→ **ASSIGNMENT**:
List all the lines in these records that hold "palettes".

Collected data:
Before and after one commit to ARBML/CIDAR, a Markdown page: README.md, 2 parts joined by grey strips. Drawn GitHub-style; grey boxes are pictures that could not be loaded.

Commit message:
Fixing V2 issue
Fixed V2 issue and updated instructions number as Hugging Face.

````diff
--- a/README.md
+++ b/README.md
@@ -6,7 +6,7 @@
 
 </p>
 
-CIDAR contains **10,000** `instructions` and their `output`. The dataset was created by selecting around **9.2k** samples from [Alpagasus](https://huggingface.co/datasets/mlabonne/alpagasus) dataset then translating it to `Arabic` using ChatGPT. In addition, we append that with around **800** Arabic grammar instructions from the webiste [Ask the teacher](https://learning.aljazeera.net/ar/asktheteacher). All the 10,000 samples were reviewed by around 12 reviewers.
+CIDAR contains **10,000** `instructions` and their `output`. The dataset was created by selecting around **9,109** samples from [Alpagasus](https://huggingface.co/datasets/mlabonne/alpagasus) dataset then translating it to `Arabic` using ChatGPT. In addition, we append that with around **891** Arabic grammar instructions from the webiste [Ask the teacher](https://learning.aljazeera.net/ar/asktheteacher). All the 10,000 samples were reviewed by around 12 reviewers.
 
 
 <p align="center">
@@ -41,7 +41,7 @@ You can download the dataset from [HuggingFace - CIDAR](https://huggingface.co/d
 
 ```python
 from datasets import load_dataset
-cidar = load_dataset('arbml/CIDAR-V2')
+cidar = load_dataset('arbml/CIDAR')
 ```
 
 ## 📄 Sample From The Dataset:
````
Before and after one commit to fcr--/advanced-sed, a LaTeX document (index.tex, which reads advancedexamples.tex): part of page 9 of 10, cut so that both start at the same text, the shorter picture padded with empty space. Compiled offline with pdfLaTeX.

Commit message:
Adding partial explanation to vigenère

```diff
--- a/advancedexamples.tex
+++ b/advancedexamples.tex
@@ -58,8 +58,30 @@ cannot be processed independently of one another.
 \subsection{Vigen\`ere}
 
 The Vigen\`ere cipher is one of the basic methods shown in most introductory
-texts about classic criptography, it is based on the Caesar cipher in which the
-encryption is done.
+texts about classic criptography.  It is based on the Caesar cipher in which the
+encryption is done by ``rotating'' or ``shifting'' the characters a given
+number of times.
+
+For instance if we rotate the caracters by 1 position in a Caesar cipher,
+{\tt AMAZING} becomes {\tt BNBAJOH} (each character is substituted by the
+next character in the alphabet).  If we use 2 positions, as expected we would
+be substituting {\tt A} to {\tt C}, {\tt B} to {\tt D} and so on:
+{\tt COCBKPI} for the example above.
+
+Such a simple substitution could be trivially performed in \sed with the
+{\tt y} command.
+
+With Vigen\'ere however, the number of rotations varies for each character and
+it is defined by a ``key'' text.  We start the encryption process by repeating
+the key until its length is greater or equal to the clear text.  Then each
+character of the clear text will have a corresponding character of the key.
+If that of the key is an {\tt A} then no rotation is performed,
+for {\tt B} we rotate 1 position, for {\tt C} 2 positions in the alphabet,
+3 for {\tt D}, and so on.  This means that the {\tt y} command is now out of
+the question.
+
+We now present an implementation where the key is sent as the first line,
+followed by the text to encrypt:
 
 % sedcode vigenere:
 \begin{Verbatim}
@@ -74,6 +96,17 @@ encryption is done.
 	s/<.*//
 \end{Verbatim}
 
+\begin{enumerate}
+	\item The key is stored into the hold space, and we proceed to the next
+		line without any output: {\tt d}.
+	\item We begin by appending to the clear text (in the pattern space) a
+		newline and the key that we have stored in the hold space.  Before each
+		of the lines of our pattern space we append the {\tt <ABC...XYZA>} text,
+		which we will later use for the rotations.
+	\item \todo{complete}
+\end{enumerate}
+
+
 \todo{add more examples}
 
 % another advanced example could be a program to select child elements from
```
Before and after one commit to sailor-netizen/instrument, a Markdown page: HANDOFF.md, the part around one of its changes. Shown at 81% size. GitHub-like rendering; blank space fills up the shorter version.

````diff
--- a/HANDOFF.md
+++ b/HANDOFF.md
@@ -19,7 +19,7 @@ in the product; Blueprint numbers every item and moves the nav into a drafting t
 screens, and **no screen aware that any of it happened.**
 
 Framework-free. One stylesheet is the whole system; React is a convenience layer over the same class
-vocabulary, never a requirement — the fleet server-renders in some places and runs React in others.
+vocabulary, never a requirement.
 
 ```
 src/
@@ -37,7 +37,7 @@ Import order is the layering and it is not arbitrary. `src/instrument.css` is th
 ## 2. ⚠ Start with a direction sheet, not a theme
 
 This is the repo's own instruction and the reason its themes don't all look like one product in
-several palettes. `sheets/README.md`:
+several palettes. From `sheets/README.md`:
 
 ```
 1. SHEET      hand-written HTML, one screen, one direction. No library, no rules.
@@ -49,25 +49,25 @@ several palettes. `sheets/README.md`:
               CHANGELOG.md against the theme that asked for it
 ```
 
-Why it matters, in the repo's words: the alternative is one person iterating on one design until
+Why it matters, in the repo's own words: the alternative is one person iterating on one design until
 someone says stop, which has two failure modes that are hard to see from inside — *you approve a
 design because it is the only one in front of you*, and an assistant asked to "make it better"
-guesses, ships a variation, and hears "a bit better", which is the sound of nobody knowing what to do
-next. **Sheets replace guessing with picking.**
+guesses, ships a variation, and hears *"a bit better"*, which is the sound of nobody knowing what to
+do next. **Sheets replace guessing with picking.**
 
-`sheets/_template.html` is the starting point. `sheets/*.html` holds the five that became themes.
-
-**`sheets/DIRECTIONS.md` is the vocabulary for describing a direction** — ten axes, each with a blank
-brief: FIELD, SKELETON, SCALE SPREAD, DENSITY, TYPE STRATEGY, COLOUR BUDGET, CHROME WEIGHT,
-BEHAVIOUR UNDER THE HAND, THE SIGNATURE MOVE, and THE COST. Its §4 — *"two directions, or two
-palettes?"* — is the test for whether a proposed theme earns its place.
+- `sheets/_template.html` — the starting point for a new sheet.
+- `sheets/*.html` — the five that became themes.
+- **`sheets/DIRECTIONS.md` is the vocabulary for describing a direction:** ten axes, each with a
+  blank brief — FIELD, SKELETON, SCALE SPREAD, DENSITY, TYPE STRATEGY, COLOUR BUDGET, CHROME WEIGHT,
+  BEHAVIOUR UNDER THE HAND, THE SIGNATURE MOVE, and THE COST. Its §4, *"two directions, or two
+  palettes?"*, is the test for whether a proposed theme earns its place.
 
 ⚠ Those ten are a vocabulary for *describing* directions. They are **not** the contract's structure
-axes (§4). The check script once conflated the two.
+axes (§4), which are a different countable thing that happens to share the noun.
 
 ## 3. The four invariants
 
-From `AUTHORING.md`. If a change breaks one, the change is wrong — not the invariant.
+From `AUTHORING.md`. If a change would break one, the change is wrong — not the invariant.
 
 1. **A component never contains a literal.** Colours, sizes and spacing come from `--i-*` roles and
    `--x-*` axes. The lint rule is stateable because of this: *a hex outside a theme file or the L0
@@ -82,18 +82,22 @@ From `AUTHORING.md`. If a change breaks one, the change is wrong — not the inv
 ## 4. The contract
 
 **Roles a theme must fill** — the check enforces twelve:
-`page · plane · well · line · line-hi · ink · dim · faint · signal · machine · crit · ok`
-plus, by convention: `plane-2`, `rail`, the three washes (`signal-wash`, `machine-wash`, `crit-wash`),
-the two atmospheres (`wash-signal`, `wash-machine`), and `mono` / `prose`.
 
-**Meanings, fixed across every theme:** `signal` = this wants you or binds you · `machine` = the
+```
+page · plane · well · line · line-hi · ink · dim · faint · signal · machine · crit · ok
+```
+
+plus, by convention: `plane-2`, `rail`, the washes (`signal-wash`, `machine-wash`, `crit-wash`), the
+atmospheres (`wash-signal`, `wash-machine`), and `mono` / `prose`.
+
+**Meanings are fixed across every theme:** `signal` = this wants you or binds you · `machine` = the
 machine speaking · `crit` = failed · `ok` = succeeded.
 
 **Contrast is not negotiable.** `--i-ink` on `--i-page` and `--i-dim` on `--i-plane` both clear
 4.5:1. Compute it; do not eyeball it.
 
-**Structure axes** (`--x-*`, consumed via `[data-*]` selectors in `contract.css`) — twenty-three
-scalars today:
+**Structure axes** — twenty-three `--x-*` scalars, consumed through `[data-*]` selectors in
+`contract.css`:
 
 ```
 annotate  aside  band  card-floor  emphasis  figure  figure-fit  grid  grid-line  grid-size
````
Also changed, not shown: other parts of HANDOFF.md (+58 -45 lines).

→ **TASK SOLUTION**:
-several palettes. `sheets/README.md`:
+several palettes. From `sheets/README.md`:
@@ -49,25 +49,25 @@ several palettes. `sheets/README.md`:
-palettes?"* — is the test for whether a proposed theme earns its place.
+  palettes?"*, is the test for whether a proposed theme earns its place.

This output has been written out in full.